-- Opening Marker --
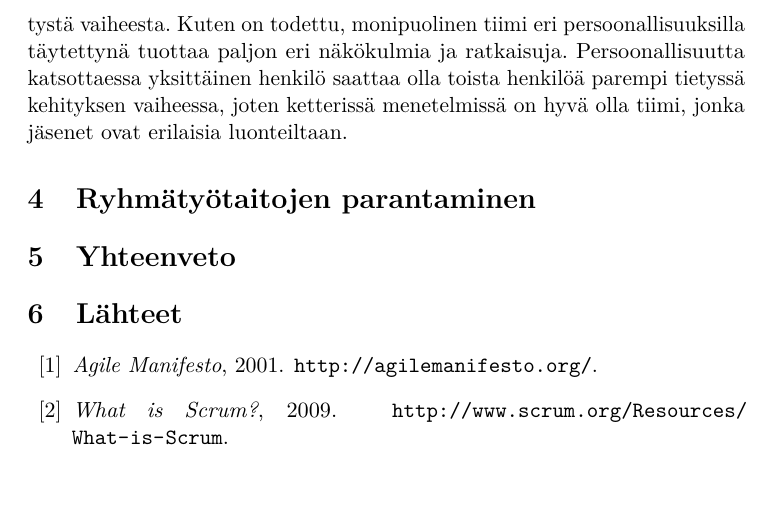
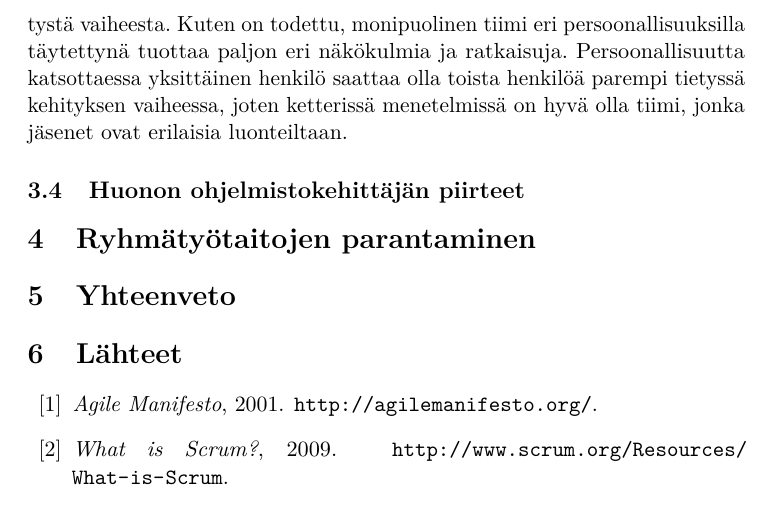
Before and after one commit to kennyhei/Kandi-2013, a LaTeX document (aine/aine.tex): part of page 17 of 19, cut so that both start at the same text. Compiled offline with pdfLaTeX.

Commit message:
alaotsikko muistutukseksi

```diff
--- a/aine/aine.tex
+++ b/aine/aine.tex
@@ -597,6 +597,8 @@ Ohjelman ylläpitäminen ja parantelu sopii tosiasiallisille (S) kehittäjille,
 
 Edellä mainitut vaiheet ovat kaikki oleellisia ketterissä menetelmissä. Ketterät menetelmät perustuvat iteratiiviseen ja inkrementaaliseen kehitysmalliin, jonka ideana on tehdä ohjelmisto sykleissä, joissa ohjelmistosta tuotetaan vain osa. Tämä osa tuotetaan valmiiksi niin, että sykli sisältää vaatimusmäärittelyn, suunnittelun, toteutuksen, testauksen ja ylläpidon. Käytännössä tämä tarkoittaa, että yhden syklin aikana sama tiimi työstää yhdessä näitä vaiheita eli tiimin jäseniä ei eroteta ottamaan vastuuta vain tietystä vaiheesta. Kuten on todettu, monipuolinen tiimi eri persoonallisuuksilla täytettynä tuottaa paljon eri näkökulmia ja ratkaisuja. Persoonallisuutta katsottaessa yksittäinen henkilö saattaa olla toista henkilöä parempi tietyssä kehityksen vaiheessa, joten ketterissä menetelmissä on hyvä olla tiimi, jonka jäsenet ovat erilaisia luonteiltaan.
 
+\subsection{Huonon ohjelmistokehittäjän piirteet}
+
 \section{Ryhmätyötaitojen parantaminen}
 
 \section{Yhteenveto}
```
Also changed, not shown: aine/aine.pdf.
-- Closing Marker --
#### WORK TASK
Please output the material above unchanged, apart from removing the pictures.

#### OUTPUT OF THE TASK
Before and after one commit to kennyhei/Kandi-2013, a LaTeX document (aine/aine.tex): part of page 17 of 19, cut so that both start at the same text. Compiled offline with pdfLaTeX.

Commit message:
alaotsikko muistutukseksi

```diff
--- a/aine/aine.tex
+++ b/aine/aine.tex
@@ -597,6 +597,8 @@ Ohjelman ylläpitäminen ja parantelu sopii tosiasiallisille (S) kehittäjille,
 
 Edellä mainitut vaiheet ovat kaikki oleellisia ketterissä menetelmissä. Ketterät menetelmät perustuvat iteratiiviseen ja inkrementaaliseen kehitysmalliin, jonka ideana on tehdä ohjelmisto sykleissä, joissa ohjelmistosta tuotetaan vain osa. Tämä osa tuotetaan valmiiksi niin, että sykli sisältää vaatimusmäärittelyn, suunnittelun, toteutuksen, testauksen ja ylläpidon. Käytännössä tämä tarkoittaa, että yhden syklin aikana sama tiimi työstää yhdessä näitä vaiheita eli tiimin jäseniä ei eroteta ottamaan vastuuta vain tietystä vaiheesta. Kuten on todettu, monipuolinen tiimi eri persoonallisuuksilla täytettynä tuottaa paljon eri näkökulmia ja ratkaisuja. Persoonallisuutta katsottaessa yksittäinen henkilö saattaa olla toista henkilöä parempi tietyssä kehityksen vaiheessa, joten ketterissä menetelmissä on hyvä olla tiimi, jonka jäsenet ovat erilaisia luonteiltaan.
 
+\subsection{Huonon ohjelmistokehittäjän piirteet}
+
 \section{Ryhmätyötaitojen parantaminen}
 
 \section{Yhteenveto}
```
Also changed, not shown: aine/aine.pdf.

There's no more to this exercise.